**** TASK INPUT

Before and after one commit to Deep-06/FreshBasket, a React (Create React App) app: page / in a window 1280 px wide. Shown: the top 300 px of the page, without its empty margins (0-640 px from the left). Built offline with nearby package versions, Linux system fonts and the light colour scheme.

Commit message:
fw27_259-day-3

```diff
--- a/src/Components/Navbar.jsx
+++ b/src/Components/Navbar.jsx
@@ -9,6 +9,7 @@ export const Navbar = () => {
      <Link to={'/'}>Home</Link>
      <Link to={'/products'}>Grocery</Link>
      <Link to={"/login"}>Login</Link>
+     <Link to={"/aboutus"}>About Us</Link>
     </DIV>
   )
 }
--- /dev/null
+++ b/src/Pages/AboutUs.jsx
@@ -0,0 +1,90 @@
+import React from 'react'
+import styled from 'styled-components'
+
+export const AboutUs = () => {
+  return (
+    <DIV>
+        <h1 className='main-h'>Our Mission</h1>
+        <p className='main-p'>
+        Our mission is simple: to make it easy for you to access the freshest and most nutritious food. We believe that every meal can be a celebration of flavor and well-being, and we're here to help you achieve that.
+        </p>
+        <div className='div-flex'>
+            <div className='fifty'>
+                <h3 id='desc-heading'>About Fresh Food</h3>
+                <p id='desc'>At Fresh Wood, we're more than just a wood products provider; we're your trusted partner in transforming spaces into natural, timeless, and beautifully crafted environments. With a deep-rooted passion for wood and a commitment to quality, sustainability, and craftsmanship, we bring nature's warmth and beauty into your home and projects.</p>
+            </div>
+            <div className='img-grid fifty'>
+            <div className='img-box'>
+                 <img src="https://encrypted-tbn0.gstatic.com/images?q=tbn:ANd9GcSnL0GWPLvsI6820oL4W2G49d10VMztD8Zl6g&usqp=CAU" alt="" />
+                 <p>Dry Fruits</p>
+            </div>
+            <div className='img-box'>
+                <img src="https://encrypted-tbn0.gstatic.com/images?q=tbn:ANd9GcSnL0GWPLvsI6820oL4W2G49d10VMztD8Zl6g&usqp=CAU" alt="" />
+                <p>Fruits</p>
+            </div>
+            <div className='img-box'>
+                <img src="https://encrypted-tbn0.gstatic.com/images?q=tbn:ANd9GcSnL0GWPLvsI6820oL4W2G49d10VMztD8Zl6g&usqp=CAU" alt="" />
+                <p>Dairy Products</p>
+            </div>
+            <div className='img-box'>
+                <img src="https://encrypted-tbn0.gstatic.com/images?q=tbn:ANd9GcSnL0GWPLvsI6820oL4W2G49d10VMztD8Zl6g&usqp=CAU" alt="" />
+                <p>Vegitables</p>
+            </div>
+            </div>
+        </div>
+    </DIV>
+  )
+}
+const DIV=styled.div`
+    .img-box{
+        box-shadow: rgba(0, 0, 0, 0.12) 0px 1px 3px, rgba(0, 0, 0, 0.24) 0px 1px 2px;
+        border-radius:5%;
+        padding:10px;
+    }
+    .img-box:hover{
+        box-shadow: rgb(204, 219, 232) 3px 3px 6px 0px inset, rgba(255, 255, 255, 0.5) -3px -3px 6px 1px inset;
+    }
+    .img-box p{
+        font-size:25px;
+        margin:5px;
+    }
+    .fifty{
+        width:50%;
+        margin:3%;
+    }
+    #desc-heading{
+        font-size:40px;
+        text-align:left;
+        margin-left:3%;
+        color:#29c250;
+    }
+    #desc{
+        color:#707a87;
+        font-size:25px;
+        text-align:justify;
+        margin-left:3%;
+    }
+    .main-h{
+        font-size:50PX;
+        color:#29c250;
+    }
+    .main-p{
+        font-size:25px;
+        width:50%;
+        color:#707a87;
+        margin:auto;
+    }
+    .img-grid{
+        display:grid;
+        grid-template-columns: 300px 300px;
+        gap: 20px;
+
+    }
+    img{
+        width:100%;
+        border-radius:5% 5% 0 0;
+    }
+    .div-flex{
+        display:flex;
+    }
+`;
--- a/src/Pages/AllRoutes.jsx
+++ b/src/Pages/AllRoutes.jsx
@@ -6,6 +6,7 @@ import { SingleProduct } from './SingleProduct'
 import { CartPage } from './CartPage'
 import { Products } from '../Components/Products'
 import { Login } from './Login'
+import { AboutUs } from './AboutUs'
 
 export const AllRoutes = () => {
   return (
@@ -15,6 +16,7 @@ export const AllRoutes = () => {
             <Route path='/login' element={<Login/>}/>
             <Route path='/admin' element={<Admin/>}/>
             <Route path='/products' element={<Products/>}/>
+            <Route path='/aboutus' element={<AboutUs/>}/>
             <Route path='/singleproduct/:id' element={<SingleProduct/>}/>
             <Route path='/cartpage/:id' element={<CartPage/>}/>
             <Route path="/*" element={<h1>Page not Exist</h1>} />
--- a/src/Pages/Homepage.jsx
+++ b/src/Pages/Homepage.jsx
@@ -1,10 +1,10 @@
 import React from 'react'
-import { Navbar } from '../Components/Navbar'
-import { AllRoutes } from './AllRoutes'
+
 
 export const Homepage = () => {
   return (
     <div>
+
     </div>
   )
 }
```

********

Give back each line above exactly as written.

*ANSWER TO THE PROBLEM*:
Before and after one commit to Deep-06/FreshBasket, a React (Create React App) app: page / in a window 1280 px wide. Shown: the top 300 px of the page, without its empty margins (0-640 px from the left). Built offline with nearby package versions, Linux system fonts and the light colour scheme.

Commit message:
fw27_259-day-3

```diff
--- a/src/Components/Navbar.jsx
+++ b/src/Components/Navbar.jsx
@@ -9,6 +9,7 @@ export const Navbar = () => {
      <Link to={'/'}>Home</Link>
      <Link to={'/products'}>Grocery</Link>
      <Link to={"/login"}>Login</Link>
+     <Link to={"/aboutus"}>About Us</Link>
     </DIV>
   )
 }
--- /dev/null
+++ b/src/Pages/AboutUs.jsx
@@ -0,0 +1,90 @@
+import React from 'react'
+import styled from 'styled-components'
+
+export const AboutUs = () => {
+  return (
+    <DIV>
+        <h1 className='main-h'>Our Mission</h1>
+        <p className='main-p'>
+        Our mission is simple: to make it easy for you to access the freshest and most nutritious food. We believe that every meal can be a celebration of flavor and well-being, and we're here to help you achieve that.
+        </p>
+        <div className='div-flex'>
+            <div className='fifty'>
+                <h3 id='desc-heading'>About Fresh Food</h3>
+                <p id='desc'>At Fresh Wood, we're more than just a wood products provider; we're your trusted partner in transforming spaces into natural, timeless, and beautifully crafted environments. With a deep-rooted passion for wood and a commitment to quality, sustainability, and craftsmanship, we bring nature's warmth and beauty into your home and projects.</p>
+            </div>
+            <div className='img-grid fifty'>
+            <div className='img-box'>
+                 <img src="https://encrypted-tbn0.gstatic.com/images?q=tbn:ANd9GcSnL0GWPLvsI6820oL4W2G49d10VMztD8Zl6g&usqp=CAU" alt="" />
+                 <p>Dry Fruits</p>
+            </div>
+            <div className='img-box'>
+                <img src="https://encrypted-tbn0.gstatic.com/images?q=tbn:ANd9GcSnL0GWPLvsI6820oL4W2G49d10VMztD8Zl6g&usqp=CAU" alt="" />
+                <p>Fruits</p>
+            </div>
+            <div className='img-box'>
+                <img src="https://encrypted-tbn0.gstatic.com/images?q=tbn:ANd9GcSnL0GWPLvsI6820oL4W2G49d10VMztD8Zl6g&usqp=CAU" alt="" />
+                <p>Dairy Products</p>
+            </div>
+            <div className='img-box'>
+                <img src="https://encrypted-tbn0.gstatic.com/images?q=tbn:ANd9GcSnL0GWPLvsI6820oL4W2G49d10VMztD8Zl6g&usqp=CAU" alt="" />
+                <p>Vegitables</p>
+            </div>
+            </div>
+        </div>
+    </DIV>
+  )
+}
+const DIV=styled.div`
+    .img-box{
+        box-shadow: rgba(0, 0, 0, 0.12) 0px 1px 3px, rgba(0, 0, 0, 0.24) 0px 1px 2px;
+        border-radius:5%;
+        padding:10px;
+    }
+    .img-box:hover{
+        box-shadow: rgb(204, 219, 232) 3px 3px 6px 0px inset, rgba(255, 255, 255, 0.5) -3px -3px 6px 1px inset;
+    }
+    .img-box p{
+        font-size:25px;
+        margin:5px;
+    }
+    .fifty{
+        width:50%;
+        margin:3%;
+    }
+    #desc-heading{
+        font-size:40px;
+        text-align:left;
+        margin-left:3%;
+        color:#29c250;
+    }
+    #desc{
+        color:#707a87;
+        font-size:25px;
+        text-align:justify;
+        margin-left:3%;
+    }
+    .main-h{
+        font-size:50PX;
+        color:#29c250;
+    }
+    .main-p{
+        font-size:25px;
+        width:50%;
+        color:#707a87;
+        margin:auto;
+    }
+    .img-grid{
+        display:grid;
+        grid-template-columns: 300px 300px;
+        gap: 20px;
+
+    }
+    img{
+        width:100%;
+        border-radius:5% 5% 0 0;
+    }
+    .div-flex{
+        display:flex;
+    }
+`;
--- a/src/Pages/AllRoutes.jsx
+++ b/src/Pages/AllRoutes.jsx
@@ -6,6 +6,7 @@ import { SingleProduct } from './SingleProduct'
 import { CartPage } from './CartPage'
 import { Products } from '../Components/Products'
 import { Login } from './Login'
+import { AboutUs } from './AboutUs'
 
 export const AllRoutes = () => {
   return (
@@ -15,6 +16,7 @@ export const AllRoutes = () => {
             <Route path='/login' element={<Login/>}/>
             <Route path='/admin' element={<Admin/>}/>
             <Route path='/products' element={<Products/>}/>
+            <Route path='/aboutus' element={<AboutUs/>}/>
             <Route path='/singleproduct/:id' element={<SingleProduct/>}/>
             <Route path='/cartpage/:id' element={<CartPage/>}/>
             <Route path="/*" element={<h1>Page not Exist</h1>} />
--- a/src/Pages/Homepage.jsx
+++ b/src/Pages/Homepage.jsx
@@ -1,10 +1,10 @@
 import React from 'react'
-import { Navbar } from '../Components/Navbar'
-import { AllRoutes } from './AllRoutes'
+
 
 export const Homepage = () => {
   return (
     <div>
+
     </div>
   )
 }
```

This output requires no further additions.